INSTRUCTIONS TO FOLLOW: Consider the data that follows and state how many lines contain the string "Markdown", using the number alone.

(RECORDS begins)

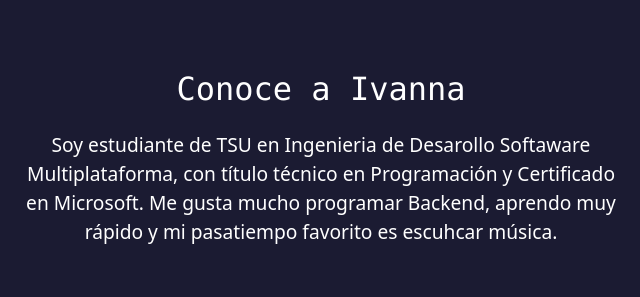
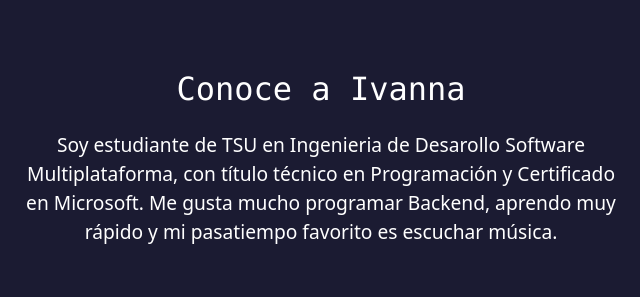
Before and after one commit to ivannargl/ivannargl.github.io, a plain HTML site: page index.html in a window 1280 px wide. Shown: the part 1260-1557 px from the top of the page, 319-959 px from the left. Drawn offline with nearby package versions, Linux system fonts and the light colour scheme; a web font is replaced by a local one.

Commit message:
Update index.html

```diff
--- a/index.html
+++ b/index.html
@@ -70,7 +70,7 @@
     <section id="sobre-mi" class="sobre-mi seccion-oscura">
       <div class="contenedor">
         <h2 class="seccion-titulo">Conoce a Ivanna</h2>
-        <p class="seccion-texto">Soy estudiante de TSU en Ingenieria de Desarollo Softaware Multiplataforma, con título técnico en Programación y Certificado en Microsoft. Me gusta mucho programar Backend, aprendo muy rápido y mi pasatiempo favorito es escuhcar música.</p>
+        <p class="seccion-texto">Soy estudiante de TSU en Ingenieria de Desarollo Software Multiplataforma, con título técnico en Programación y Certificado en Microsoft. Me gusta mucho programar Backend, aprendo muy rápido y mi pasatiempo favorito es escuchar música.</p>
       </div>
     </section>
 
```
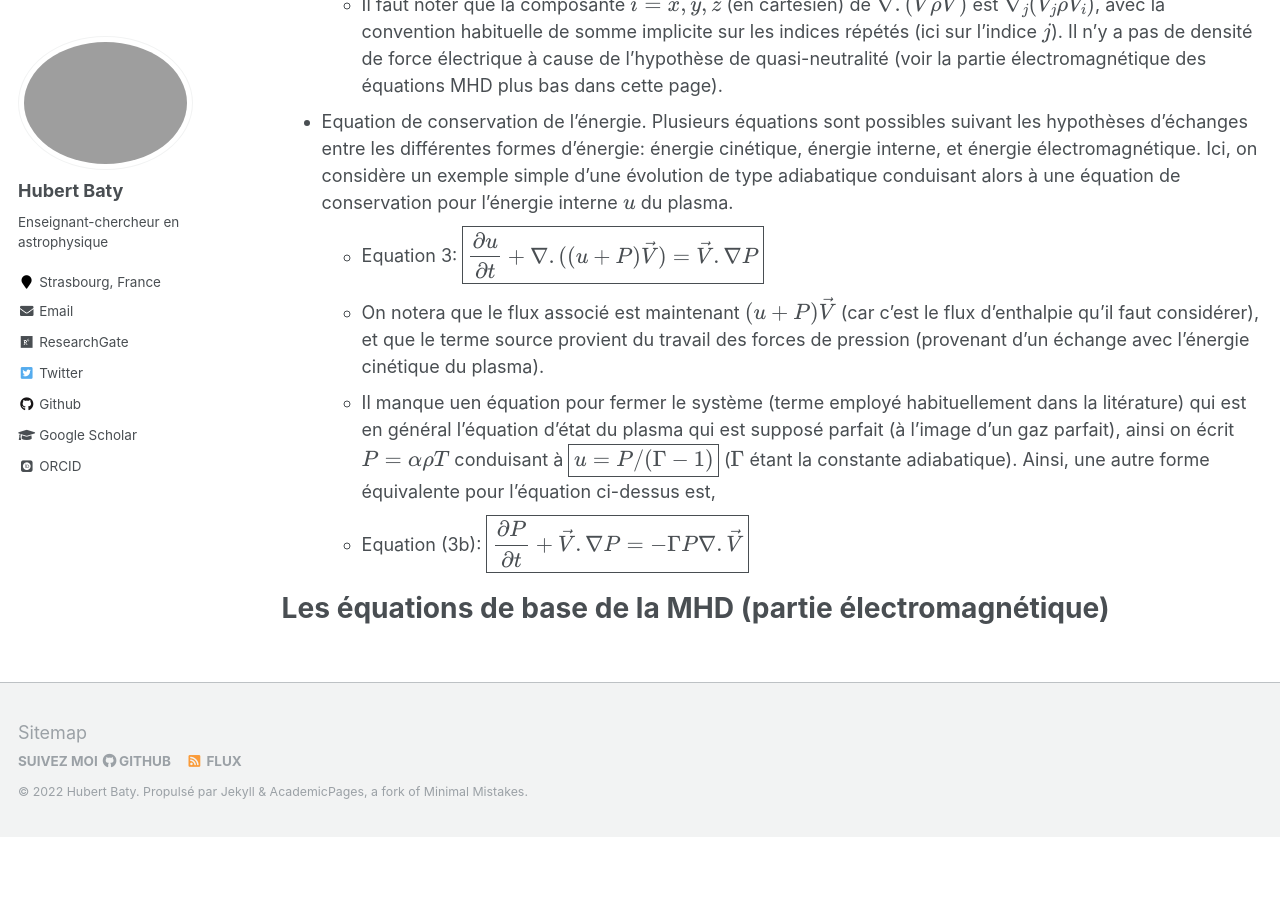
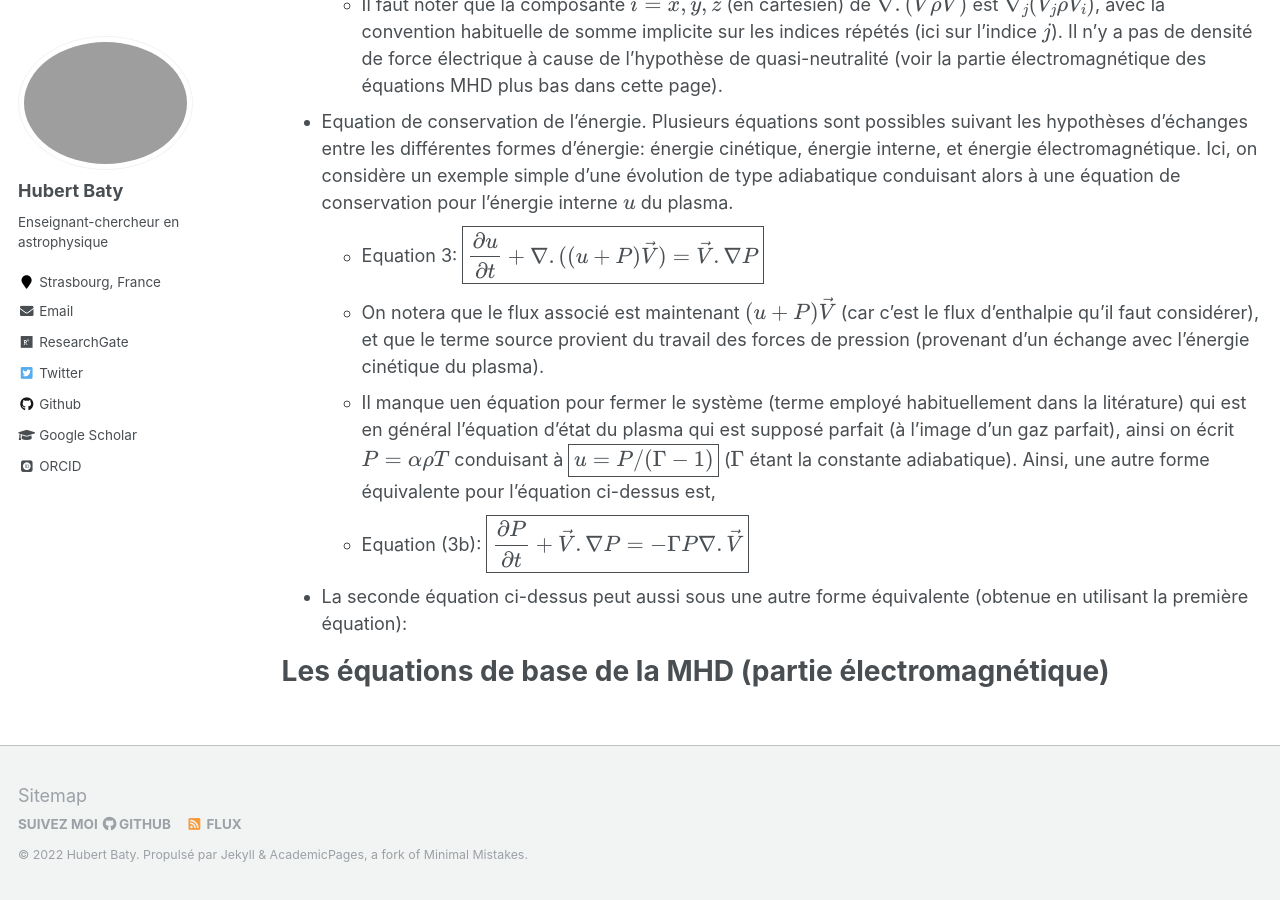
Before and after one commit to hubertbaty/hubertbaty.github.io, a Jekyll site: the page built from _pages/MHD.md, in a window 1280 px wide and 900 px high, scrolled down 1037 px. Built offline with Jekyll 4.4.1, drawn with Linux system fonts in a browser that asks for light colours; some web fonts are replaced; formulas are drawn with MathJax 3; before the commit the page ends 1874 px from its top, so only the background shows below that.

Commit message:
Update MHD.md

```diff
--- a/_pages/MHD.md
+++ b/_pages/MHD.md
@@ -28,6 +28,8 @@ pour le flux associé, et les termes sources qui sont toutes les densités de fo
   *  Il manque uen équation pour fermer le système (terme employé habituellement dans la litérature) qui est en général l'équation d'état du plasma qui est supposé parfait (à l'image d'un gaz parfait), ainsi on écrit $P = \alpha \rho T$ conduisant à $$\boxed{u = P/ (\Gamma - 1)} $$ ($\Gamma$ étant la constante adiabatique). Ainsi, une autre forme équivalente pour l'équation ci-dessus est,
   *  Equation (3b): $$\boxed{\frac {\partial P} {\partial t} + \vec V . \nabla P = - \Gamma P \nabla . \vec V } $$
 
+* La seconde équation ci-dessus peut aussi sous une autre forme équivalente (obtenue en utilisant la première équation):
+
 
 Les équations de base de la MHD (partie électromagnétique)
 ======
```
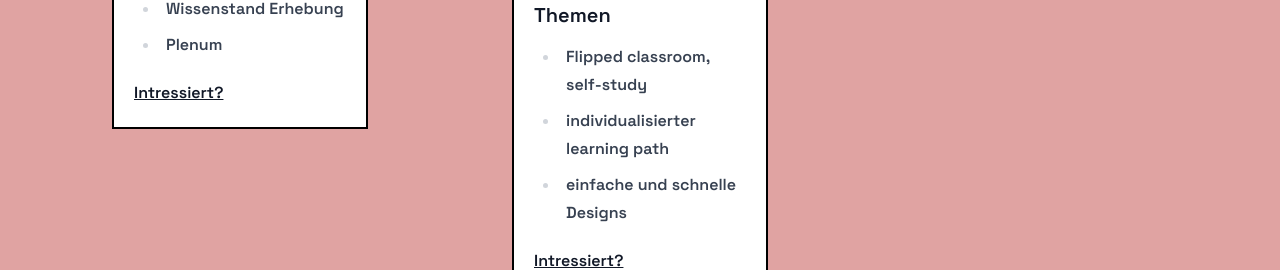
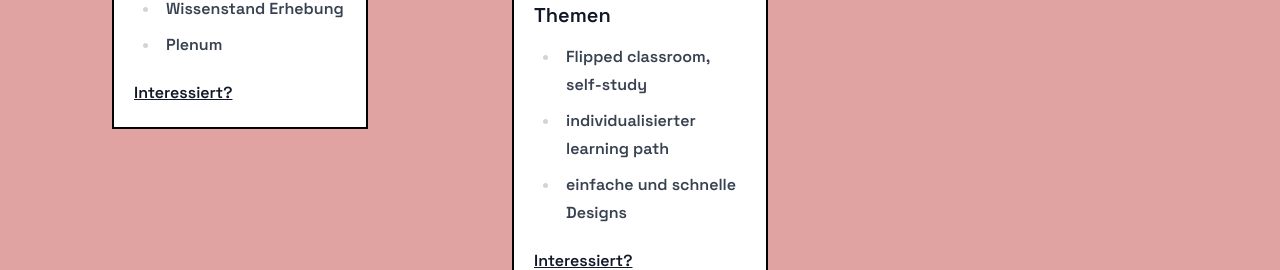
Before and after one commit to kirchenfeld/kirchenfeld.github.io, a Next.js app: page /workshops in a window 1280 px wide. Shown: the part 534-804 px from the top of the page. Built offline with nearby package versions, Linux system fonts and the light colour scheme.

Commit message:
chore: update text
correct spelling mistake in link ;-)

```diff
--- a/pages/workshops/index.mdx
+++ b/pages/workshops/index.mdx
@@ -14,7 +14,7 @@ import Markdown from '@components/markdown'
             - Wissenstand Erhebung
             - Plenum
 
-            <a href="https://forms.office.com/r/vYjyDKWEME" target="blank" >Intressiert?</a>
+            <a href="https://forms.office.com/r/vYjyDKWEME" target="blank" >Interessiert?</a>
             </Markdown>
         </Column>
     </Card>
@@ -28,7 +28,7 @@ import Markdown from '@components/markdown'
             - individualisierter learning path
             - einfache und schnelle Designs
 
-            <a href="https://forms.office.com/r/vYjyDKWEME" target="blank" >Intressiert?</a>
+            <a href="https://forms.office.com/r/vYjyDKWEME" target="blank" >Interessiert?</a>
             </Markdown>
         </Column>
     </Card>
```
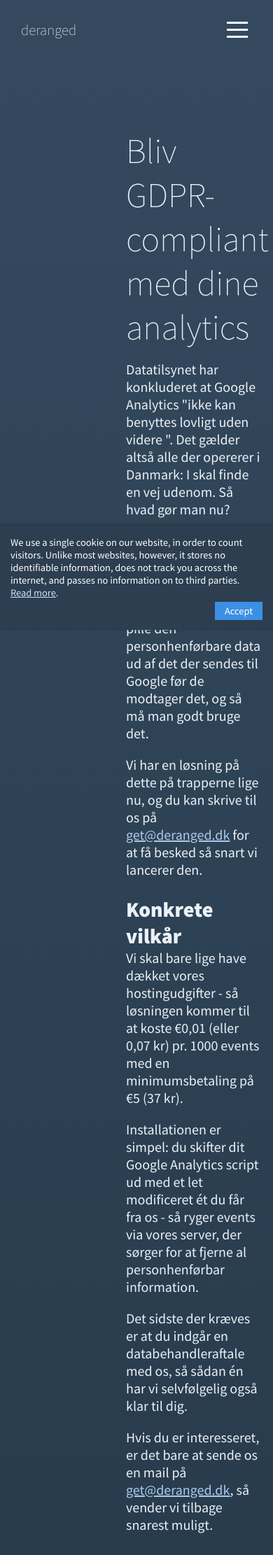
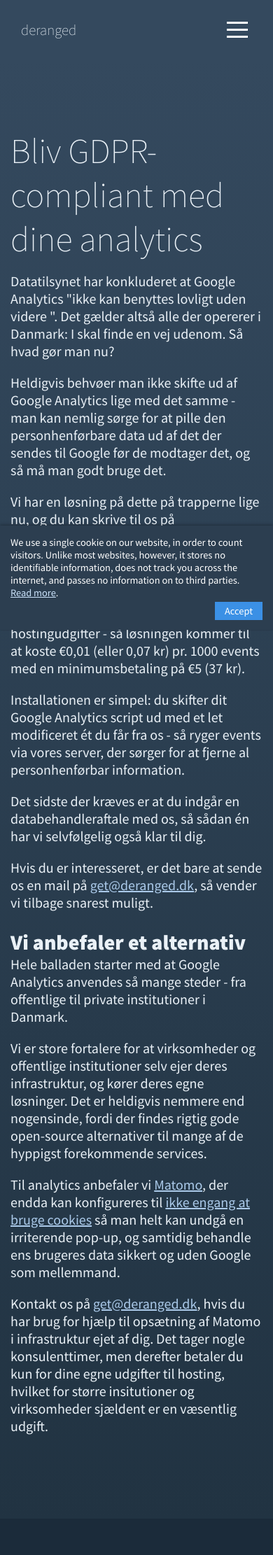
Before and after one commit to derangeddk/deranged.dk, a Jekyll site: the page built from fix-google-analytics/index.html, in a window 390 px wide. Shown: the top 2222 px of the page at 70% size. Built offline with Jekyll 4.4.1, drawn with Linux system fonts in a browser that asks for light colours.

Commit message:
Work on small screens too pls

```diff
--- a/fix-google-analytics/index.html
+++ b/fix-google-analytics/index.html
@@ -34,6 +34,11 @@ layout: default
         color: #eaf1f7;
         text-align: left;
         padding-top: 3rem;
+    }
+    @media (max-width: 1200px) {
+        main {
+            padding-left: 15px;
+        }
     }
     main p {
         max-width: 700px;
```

(RECORDS ends)

OUTPUT: 4